[Some other pianists rumored to have had the webbing on their fingers cut are Earl Hines, Luckey Roberts, Errol Garner, Robert Schumann and Franz Liszt. Guitarists Chet Atkins, Jimi Hendrix and Steve Howe, and Indian flute player Panallal Ghosh also had the operation, according to various claims I found by Googling. --bc]

Tuesday, October 9, 2012

Prosecutor's Panties

Columbus Dispatch [OH]
4 October 2012

By  Randy Ludlow

Hocking County Prosecutor Laina Fetherolf [...] did not deposit her intimate apparel before Common Pleas Court Judge John T. Wallace and proclaim, "Problem solved."

In its first-ever complaint involving a politician's underwear, the Ohio Elections Commission was asked today by Fetherolf to get to the bottom of the case of the prosecutor's panties.

The Democrat, who is seeking her second term, asked the state panel to brand her opponent, Republican lawyer Jason Sarver, as a liar for spreading tales about her courtroom conduct that have elicited snickering among the electorate.

The elections commission this morning dismissed Fetherolf's complaint, largely because it was not based on personal knowledge and was neither a public statement nor campaign literature. [...] [Logan (OH) Daily News blog]
8 October 2012

From the Editor

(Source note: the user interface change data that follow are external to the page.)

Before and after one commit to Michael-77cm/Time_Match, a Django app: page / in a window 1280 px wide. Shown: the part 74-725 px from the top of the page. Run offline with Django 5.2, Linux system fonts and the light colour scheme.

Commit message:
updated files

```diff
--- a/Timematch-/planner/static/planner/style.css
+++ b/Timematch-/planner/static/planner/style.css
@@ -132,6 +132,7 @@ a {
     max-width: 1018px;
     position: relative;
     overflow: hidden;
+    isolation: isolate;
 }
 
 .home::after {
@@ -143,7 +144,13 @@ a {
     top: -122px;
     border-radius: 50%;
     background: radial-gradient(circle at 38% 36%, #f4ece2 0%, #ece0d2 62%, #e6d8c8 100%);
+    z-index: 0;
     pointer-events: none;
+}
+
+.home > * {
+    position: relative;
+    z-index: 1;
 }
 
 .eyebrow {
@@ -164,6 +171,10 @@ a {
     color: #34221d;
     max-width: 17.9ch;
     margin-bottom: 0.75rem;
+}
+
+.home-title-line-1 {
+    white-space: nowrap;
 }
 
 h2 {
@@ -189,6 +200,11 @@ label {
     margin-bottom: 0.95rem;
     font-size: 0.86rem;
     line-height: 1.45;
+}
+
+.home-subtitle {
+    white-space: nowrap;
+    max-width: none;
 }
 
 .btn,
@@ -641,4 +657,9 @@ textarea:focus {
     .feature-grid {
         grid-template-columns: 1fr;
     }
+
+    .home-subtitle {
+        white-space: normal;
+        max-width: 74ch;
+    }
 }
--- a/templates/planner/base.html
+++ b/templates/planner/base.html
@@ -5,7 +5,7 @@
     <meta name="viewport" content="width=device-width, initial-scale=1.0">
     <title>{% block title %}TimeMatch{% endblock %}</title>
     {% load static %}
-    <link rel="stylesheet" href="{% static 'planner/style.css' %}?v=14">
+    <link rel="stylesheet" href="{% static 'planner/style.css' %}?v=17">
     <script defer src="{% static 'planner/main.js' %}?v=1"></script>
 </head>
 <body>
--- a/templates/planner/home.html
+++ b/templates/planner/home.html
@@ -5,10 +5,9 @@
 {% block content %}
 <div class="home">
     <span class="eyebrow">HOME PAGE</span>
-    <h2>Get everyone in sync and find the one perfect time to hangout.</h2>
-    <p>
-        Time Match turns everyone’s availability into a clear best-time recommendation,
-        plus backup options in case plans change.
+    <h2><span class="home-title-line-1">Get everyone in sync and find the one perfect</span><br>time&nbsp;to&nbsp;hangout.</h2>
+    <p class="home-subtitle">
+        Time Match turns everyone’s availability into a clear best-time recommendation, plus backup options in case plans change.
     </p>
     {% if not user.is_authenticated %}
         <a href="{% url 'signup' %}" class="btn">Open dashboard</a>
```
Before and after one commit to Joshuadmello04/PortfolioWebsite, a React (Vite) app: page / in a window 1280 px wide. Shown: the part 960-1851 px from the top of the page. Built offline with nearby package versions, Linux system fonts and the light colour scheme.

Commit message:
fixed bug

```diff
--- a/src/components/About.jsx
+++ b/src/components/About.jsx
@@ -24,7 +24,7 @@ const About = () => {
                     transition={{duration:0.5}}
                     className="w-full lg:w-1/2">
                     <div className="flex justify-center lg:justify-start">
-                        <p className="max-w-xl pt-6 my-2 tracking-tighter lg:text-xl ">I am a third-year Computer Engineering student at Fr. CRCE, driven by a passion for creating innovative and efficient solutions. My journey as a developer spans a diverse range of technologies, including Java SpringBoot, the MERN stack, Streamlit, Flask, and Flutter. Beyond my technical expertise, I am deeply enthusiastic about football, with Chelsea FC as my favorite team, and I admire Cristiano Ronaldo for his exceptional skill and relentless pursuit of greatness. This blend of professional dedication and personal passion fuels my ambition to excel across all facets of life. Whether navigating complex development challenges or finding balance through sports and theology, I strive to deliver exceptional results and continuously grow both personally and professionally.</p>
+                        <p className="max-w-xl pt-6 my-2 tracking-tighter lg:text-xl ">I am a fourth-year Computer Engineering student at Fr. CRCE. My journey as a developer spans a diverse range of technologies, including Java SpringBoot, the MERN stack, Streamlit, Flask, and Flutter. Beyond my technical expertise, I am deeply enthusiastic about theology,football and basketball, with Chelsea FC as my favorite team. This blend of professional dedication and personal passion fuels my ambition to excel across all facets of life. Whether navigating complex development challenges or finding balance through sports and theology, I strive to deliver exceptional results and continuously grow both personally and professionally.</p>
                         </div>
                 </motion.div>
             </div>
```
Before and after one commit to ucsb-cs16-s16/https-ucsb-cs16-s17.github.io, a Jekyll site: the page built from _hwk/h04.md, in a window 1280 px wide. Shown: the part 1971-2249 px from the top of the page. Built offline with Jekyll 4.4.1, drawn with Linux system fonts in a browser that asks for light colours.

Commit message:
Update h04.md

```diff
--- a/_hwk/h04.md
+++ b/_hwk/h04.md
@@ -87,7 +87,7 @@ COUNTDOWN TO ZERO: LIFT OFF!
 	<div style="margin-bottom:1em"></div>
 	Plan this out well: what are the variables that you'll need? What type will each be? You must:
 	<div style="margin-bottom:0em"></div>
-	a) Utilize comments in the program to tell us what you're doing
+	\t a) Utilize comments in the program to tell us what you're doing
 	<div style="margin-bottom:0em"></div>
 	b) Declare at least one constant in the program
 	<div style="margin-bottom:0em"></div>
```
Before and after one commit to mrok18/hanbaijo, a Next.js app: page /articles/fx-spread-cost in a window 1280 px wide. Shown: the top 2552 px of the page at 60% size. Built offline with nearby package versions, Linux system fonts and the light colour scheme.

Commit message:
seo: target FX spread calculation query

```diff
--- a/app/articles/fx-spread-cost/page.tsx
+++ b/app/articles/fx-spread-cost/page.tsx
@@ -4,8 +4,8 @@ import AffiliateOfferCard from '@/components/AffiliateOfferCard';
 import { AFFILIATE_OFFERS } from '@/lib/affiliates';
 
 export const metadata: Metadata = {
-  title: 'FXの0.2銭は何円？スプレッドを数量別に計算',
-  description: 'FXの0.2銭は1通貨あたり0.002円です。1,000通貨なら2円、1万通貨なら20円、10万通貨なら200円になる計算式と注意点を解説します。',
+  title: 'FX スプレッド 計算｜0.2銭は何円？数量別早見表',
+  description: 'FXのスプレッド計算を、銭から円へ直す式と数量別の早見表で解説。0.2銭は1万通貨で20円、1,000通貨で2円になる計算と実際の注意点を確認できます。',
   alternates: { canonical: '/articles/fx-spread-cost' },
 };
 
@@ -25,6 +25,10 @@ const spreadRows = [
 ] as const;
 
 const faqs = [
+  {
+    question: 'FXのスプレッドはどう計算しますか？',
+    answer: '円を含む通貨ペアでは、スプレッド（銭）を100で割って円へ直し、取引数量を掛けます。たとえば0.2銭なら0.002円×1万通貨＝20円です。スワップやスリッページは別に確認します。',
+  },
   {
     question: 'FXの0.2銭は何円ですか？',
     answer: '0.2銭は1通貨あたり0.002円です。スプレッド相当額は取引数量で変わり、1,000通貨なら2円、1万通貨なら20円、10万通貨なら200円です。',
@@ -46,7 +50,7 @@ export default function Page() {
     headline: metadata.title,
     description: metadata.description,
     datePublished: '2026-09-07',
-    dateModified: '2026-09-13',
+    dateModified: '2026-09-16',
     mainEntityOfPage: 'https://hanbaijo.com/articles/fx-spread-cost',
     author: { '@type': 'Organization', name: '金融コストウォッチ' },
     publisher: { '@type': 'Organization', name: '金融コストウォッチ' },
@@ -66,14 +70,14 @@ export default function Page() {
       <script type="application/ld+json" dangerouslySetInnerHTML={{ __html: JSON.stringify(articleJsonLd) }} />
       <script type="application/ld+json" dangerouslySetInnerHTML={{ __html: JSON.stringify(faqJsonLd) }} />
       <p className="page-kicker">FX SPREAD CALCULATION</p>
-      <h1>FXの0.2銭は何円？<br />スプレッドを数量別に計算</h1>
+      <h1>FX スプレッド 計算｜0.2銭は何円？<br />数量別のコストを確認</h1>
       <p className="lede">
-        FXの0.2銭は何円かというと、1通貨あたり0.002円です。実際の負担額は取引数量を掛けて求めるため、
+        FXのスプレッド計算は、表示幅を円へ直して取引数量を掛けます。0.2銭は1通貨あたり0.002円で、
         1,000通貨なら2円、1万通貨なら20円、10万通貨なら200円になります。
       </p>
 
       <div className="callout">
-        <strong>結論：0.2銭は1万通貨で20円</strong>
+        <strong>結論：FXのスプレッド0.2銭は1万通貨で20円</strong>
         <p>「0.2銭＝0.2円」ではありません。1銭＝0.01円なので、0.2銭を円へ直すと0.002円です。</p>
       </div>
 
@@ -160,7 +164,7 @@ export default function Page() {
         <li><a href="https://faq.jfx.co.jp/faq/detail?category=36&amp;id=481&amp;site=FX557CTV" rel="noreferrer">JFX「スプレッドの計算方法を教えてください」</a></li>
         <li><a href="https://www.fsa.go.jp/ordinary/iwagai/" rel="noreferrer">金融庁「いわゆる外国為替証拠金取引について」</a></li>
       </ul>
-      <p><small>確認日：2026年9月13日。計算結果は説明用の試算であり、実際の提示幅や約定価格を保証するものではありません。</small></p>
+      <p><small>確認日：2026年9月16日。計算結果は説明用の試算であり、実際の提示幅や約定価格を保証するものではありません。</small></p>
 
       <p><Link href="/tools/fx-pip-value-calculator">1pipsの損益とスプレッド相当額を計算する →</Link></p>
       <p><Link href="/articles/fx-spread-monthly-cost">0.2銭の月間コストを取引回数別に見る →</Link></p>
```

[...] Last May, we first caught wind of a rumor from a source who told us that Hocking County Prosecutor Laina Fetherolf had worn questionable clothing into a courtroom and threw her undergarments at Hocking County Common Pleas Court Judge John Wallace. We were skeptical, as we usually are, but as all good journalistic establishments have a duty to do, we contacted our sources inside the courthouse, including Wallace, and asked them very plainly, but matter-of-factly, “Did Laina throw her underwear at the judge?”

The answer that we got in May was the same we received last week when we revisited the matter — it was a resounding “No.” [...]